» **PROBLEM DESCRIPTION**
An exact reproduction of the records is required. Images must be left out.
>>>
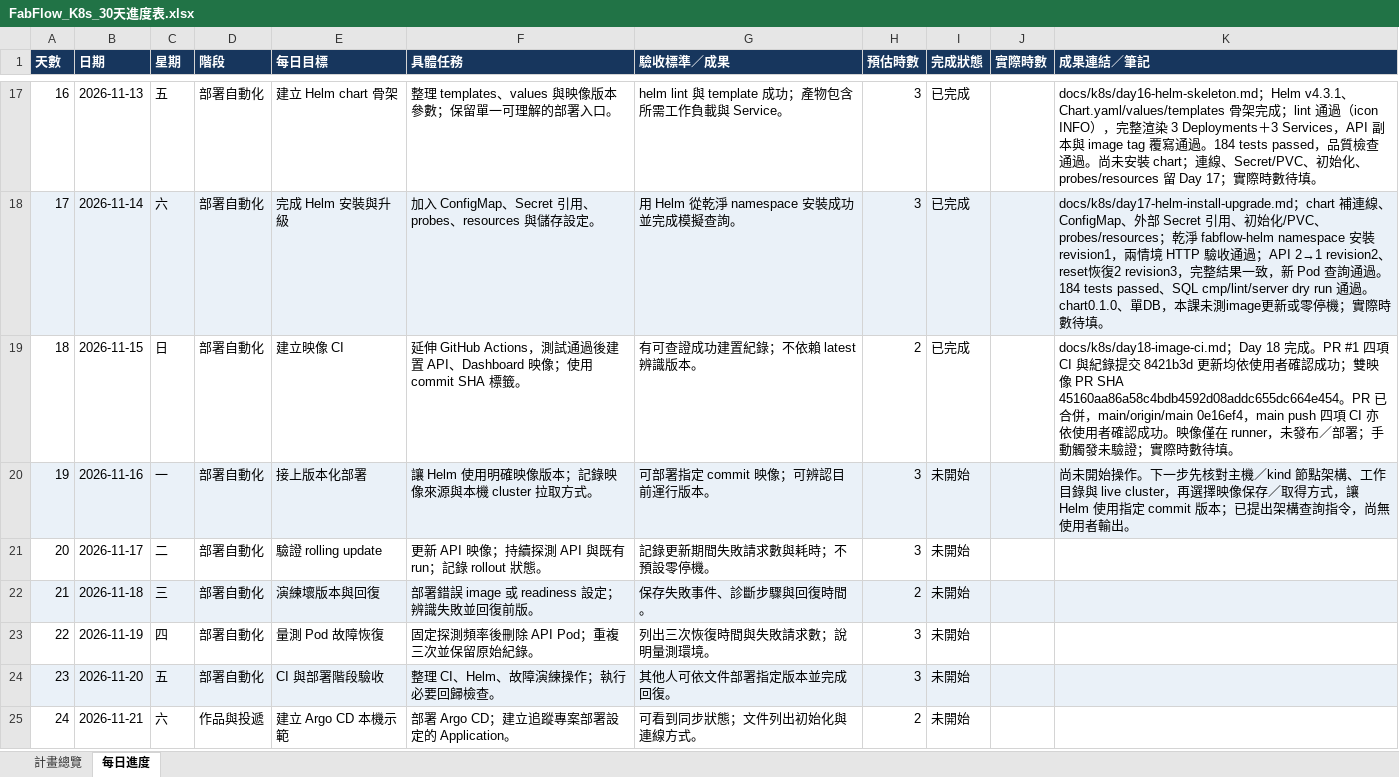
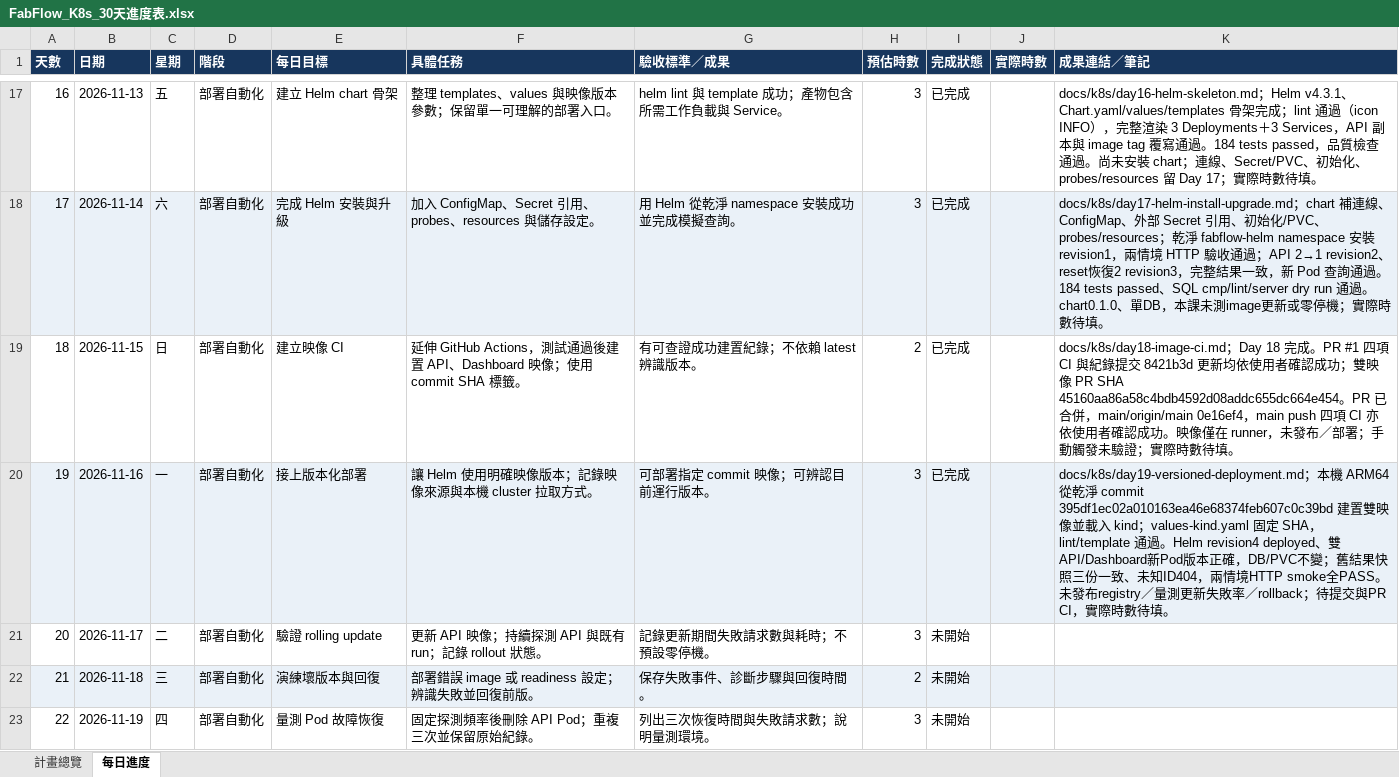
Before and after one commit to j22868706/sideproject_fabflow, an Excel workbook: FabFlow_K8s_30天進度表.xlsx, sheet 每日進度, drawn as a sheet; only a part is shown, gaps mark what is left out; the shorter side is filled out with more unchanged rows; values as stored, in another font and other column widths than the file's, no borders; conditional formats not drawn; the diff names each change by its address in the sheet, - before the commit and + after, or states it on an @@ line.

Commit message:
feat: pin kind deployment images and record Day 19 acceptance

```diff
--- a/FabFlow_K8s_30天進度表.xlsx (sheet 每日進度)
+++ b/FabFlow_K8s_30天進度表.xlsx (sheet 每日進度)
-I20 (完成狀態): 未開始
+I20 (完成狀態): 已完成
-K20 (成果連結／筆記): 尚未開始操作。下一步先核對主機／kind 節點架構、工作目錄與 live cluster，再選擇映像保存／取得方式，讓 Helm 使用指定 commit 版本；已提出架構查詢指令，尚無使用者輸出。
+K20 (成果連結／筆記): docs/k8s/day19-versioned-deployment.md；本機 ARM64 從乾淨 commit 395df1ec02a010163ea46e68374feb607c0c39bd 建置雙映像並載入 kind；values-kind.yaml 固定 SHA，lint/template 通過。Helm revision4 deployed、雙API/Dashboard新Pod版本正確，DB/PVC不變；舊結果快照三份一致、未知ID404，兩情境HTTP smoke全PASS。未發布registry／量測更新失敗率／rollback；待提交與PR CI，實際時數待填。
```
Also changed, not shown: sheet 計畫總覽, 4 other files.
<<<
» **TASK ANSWER**
Before and after one commit to j22868706/sideproject_fabflow, an Excel workbook: FabFlow_K8s_30天進度表.xlsx, sheet 每日進度, drawn as a sheet; only a part is shown, gaps mark what is left out; the shorter side is filled out with more unchanged rows; values as stored, in another font and other column widths than the file's, no borders; conditional formats not drawn; the diff names each change by its address in the sheet, - before the commit and + after, or states it on an @@ line.

Commit message:
feat: pin kind deployment images and record Day 19 acceptance

```diff
--- a/FabFlow_K8s_30天進度表.xlsx (sheet 每日進度)
+++ b/FabFlow_K8s_30天進度表.xlsx (sheet 每日進度)
-I20 (完成狀態): 未開始
+I20 (完成狀態): 已完成
-K20 (成果連結／筆記): 尚未開始操作。下一步先核對主機／kind 節點架構、工作目錄與 live cluster，再選擇映像保存／取得方式，讓 Helm 使用指定 commit 版本；已提出架構查詢指令，尚無使用者輸出。
+K20 (成果連結／筆記): docs/k8s/day19-versioned-deployment.md；本機 ARM64 從乾淨 commit 395df1ec02a010163ea46e68374feb607c0c39bd 建置雙映像並載入 kind；values-kind.yaml 固定 SHA，lint/template 通過。Helm revision4 deployed、雙API/Dashboard新Pod版本正確，DB/PVC不變；舊結果快照三份一致、未知ID404，兩情境HTTP smoke全PASS。未發布registry／量測更新失敗率／rollback；待提交與PR CI，實際時數待填。
```
Also changed, not shown: sheet 計畫總覽, 4 other files.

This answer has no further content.